The owner of the bond is at least 24 years old before the bond's issue date.
The government issued the bond after 1989.
You pay qualified education expenses for yourself, your spouse, or a dependent.
If your dependent is not college-age yet you can roll the money into a college savings account. These qualified tuition programs are better known as 529 accounts. Coverdell education savings accounts also qualify. This strategy will allow the money to grow even more to help pay for your dependent's higher education expenses. The principle will be tax-free if your dependent uses the money for the intended purposes. Then only the interest will be taxable.
If you do have current higher education expenses to pay these are the qualified expenses.
Tuition and fees are required for enrollment.
Contributions to a qualified tuition program (QTP).
Contributions to a qualified Coverdell education savings account (ESA).
You will have to reduce those expenses by any of the following tax-free benefits if you have them.
The tax-free part of scholarships and fellowship grants.
Expenses used to figure tax-free distribution from a Coverdell ESA
Expenses used to figure tax-free distribution from a QTP
Any tax-free payments (excluding gifts or inheritance) such as Veteran's educational benefits. Qualified tuition reductions and employer-provided educational assistance also count.
Any expenses used to figure out the American opportunity and Lifetime learning credits.
Unfortunately, if your income is above the thresholds mentioned above will not qualify for the U.S. savings bond exclusion.
If you have met all of the criteria so far, congratulations! You can exclude the interest from your series EE and series I U.S. savings bonds on Form 8815 of the 1040. Form 8815 helps calculate the amount of interest that you can exclude from your tax return. If all the interest was not used for a qualified higher education expense you will stay pay taxes on that amount.
Let's say that Kelli and Jarrod are a married couple filing jointly for 2022. In December of 2022, they cashed a qualified series EE U.S. savings bond from Kelli's grandparents. They received $12,000. $9,000 of that was principal and $3,000 was interest. In 2022 they paid $10,700 of their son's college tuition. They are not claiming any education credits and their son did not receive any education assistance. Their MAGI was $120,000. This is below the phase-out level so they can exclude the full eligible amount.
Kelli and Jarrod will be able to exclude $1,700 in interest from their income. They will still have to pay taxes on the remaining $2,300 that was not used for higher education expenses.

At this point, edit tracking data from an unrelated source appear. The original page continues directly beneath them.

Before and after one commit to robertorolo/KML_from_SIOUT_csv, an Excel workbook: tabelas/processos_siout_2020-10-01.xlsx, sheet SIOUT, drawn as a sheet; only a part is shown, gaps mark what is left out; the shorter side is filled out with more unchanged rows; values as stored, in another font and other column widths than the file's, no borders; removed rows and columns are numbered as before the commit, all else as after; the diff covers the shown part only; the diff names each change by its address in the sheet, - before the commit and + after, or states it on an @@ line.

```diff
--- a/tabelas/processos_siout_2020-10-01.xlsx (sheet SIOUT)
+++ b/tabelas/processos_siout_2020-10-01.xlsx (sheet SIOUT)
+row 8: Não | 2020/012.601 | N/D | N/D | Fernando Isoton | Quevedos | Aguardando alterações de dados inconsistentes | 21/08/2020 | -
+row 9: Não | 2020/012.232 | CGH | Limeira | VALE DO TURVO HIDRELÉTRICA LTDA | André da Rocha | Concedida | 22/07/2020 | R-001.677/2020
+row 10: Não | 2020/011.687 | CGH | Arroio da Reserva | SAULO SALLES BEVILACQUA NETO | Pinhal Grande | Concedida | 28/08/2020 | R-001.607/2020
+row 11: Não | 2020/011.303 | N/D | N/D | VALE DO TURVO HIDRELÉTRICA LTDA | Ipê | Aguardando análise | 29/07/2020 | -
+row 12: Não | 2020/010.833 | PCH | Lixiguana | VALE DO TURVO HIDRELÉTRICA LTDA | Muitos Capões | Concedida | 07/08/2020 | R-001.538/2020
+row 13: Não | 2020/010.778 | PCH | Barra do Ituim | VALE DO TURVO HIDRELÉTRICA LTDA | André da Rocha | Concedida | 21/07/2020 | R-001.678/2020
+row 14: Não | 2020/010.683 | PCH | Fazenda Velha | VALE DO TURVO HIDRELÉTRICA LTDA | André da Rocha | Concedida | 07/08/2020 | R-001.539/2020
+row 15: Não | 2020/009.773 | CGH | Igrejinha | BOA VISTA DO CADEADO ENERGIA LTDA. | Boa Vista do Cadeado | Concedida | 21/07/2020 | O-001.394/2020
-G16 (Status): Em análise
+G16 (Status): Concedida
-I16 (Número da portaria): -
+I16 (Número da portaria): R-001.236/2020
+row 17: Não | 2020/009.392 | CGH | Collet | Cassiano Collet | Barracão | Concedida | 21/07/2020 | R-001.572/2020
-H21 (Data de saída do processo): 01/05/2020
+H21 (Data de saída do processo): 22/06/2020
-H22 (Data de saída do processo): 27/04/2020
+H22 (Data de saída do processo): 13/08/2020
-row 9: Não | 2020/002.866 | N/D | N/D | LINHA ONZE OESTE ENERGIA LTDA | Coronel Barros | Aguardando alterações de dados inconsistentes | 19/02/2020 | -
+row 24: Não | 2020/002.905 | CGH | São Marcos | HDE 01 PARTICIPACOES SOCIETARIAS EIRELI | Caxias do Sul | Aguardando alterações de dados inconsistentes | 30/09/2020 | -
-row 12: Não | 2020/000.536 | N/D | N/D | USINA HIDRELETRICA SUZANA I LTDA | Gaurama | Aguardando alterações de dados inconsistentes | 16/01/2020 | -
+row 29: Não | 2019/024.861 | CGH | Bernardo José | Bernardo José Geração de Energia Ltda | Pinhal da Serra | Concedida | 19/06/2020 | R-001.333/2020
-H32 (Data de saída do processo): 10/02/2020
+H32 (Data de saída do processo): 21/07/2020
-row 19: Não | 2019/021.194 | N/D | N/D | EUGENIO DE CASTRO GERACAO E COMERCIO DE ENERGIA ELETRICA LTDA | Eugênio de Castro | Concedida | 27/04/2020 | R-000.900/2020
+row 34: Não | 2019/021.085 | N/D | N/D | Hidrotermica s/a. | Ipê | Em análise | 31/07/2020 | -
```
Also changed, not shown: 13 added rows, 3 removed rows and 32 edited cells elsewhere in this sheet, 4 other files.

If in your planning you find that you were not able to exclude the interest, and now have a tax bill you can't pay don't fret. If you otherwise tax compliant and can pay it off within 36-72 months you may qualify for a Guaranteed Payment Plan. Check out my e-book Guaranteed Payment Plan to have your payment arrangement set up as soon as possible.
Savings bonds are a very low-risk savings tool. Qualifying taxpayers that have U.S. savings bonds maturing can avoid paying tax on the interest. The taxpayer will have to pay taxes on the interest if it is not used to pay a qualified higher education expense. Rolling the interest into a Qualified Tuition Program (529) or Coverdell education savings account is a good tax strategy for parents. It can help them lower their tax bill and save for their children's education at the same time.
Timalyn S. Bowens EA is America's Favorite EA and Tax Expert who will work hard to find a customized legal solution for you! As an Enrolled Agent licensed through the Internal Revenue Service Timalyn is able to fight the IRS for taxpayers in all 50 states. As the host of Tax Relief with Timalyn Bowens and a YouTube content creator she empowers taxpayers to make educated decisions about their tax situation.
When you are facing questions regarding your personal or business taxes, working with a professional makes all the difference. At Bowens Tax Solutions, we serve our Louisville-area neighbors by providing the tax services and knowledge needed to succeed. We are here to assist you with your tax issues and preventative care. Visit our website at www.bowenstaxsolutions.com for more information..